Sanders, who represents a state that is almost 95 percent white and less than 2 percent African-American, has tried to expand his relationships in the black community after his gaps proved a major liability in his 2016 presidential nominating fight against Hillary Clinton. Sanders, who hasn't said whether he'll run again, did well in much whiter states, but Clinton dominated him in states where black voters held strong sway, building an early delegate lead Sanders couldn't reverse.
Seawright, the South Carolina Democrat, dismissed any concerns over comparing candidates' response times over less than 24 hours. He said Republican leaders had ignored years of racist comments from Iowa Rep. Steve King before finally issuing a condemnation and ousting him from House committees in January after he questioned why "white supremacy" is considered offensive.
"We just can't be the party of hypocrisy ... and direction is more important than immediate timing," Seawright said.
North Carolina NAACP leader William Barber, a minister who has spoken at Democratic National Conventions, said he is keeping no scorecard on who has called on Northam to step down.
"People calling for his resignation, or Steve King's for that matter, they have a right to do so," Barber said. But "to simply have all this discussion about racism when we have some pictures and some words, as ugly and grotesque as they are, but not call out the structural racism that is often presented in more genteel ways — by denying health care, by gerrymandering unconstitutional legislatures, by a prison system that is the new Jim Crow to do that is not to deal with what racism actually is."
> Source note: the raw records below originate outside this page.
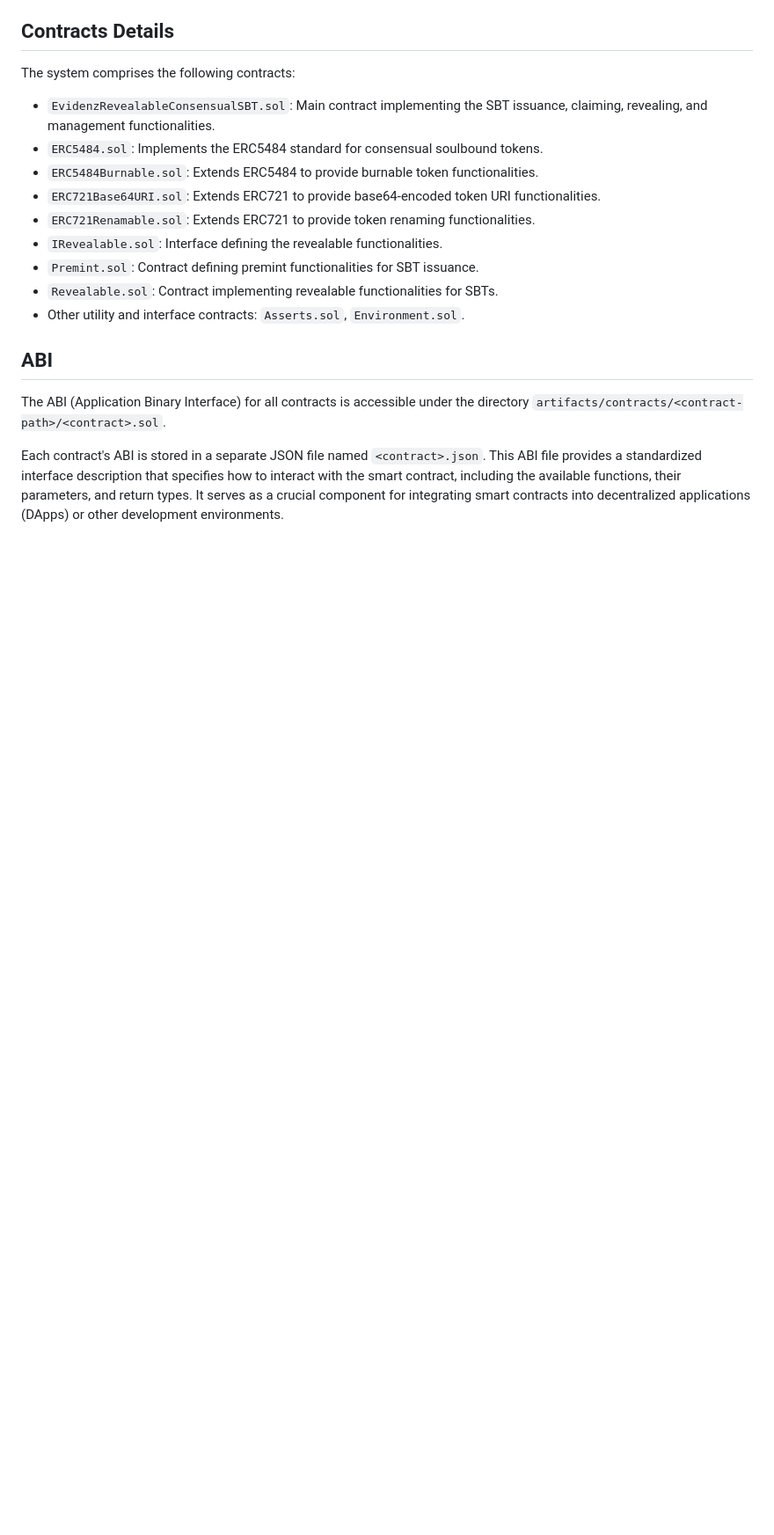
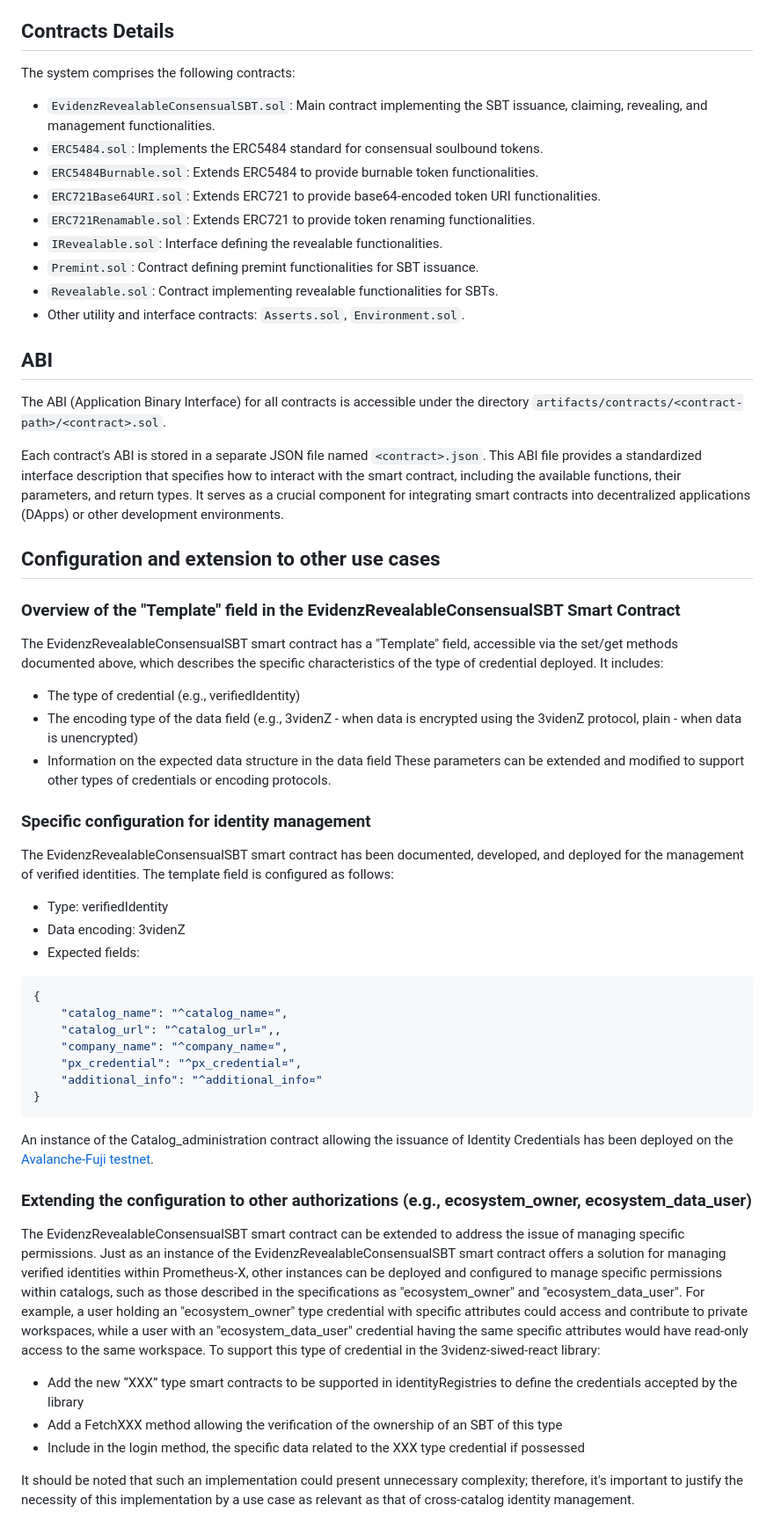
Before and after one commit to Prometheus-X-association/3videnz-RevealableConsensualSBT, a Markdown page: README.md, the part around the change. Shown at 88% size. Rendered like a GitHub page; blank space fills up the shorter version.

Commit message:
Update README.md
Configuration and extension to other use cases

````diff
--- a/README.md
+++ b/README.md
@@ -416,3 +416,40 @@ The system comprises the following contracts:
 The ABI (Application Binary Interface) for all contracts is accessible under the directory `artifacts/contracts/<contract-path>/<contract>.sol`.
 
 Each contract's ABI is stored in a separate JSON file named `<contract>.json`. This ABI file provides a standardized interface description that specifies how to interact with the smart contract, including the available functions, their parameters, and return types. It serves as a crucial component for integrating smart contracts into decentralized applications (DApps) or other development environments.
+
+## Configuration and extension to other use cases
+
+### Overview of the "Template" field in the EvidenzRevealableConsensualSBT Smart Contract
+
+The EvidenzRevealableConsensualSBT smart contract has a "Template" field, accessible via the set/get methods documented above, which describes the specific characteristics of the type of credential deployed. It includes:
+- The type of credential (e.g., verifiedIdentity)
+- The encoding type of the data field (e.g., 3videnZ - when data is encrypted using the 3videnZ protocol, plain - when data is unencrypted)
+- Information on the expected data structure in the data field
+These parameters can be extended and modified to support other types of credentials or encoding protocols.
+
+### Specific configuration for identity management
+
+The EvidenzRevealableConsensualSBT smart contract has been documented, developed, and deployed for the management of verified identities. The template field is configured as follows:
+- Type: verifiedIdentity
+- Data encoding: 3videnZ
+- Expected fields:
+```json
+{
+    "catalog_name": "^catalog_name¤",
+    "catalog_url": "^catalog_url¤",,
+    "company_name": "^company_name¤",
+    "px_credential": "^px_credential¤",
+    "additional_info": "^additional_info¤"
+}
+```
+
+An instance of the Catalog_administration contract allowing the issuance of Identity Credentials has been deployed on the [Avalanche-Fuji testnet](https://testnet.snowtrace.io/token/0x370C1fbef3749d7FdA233f4383753EC416402dD5/contract/code?chainId=43113).
+
+### Extending the configuration to other authorizations (e.g., ecosystem_owner, ecosystem_data_user)
+
+The EvidenzRevealableConsensualSBT smart contract can be extended to address the issue of managing specific permissions. Just as an instance of the EvidenzRevealableConsensualSBT smart contract offers a solution for managing verified identities within Prometheus-X, other instances can be deployed and configured to manage specific permissions within catalogs, such as those described in the specifications as "ecosystem_owner" and "ecosystem_data_user". For example, a user holding an "ecosystem_owner" type credential with specific attributes could access and contribute to private workspaces, while a user with an "ecosystem_data_user" credential having the same specific attributes would have read-only access to the same workspace. To support this type of credential in the 3videnz-siwed-react library:
+- Add the new “XXX” type smart contracts to be supported in identityRegistries to define the credentials accepted by the library
+- Add a FetchXXX method allowing the verification of the ownership of an SBT of this type
+- Include in the login method, the specific data related to the XXX type credential if possessed
+
+It should be noted that such an implementation could present unnecessary complexity; therefore, it's important to justify the necessity of this implementation by a use case as relevant as that of cross-catalog identity management.
````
Associated Press writer Darlene Superville in Jupiter, Florida, and Alan Suderman in Richmond, Virginia, contributed to this report.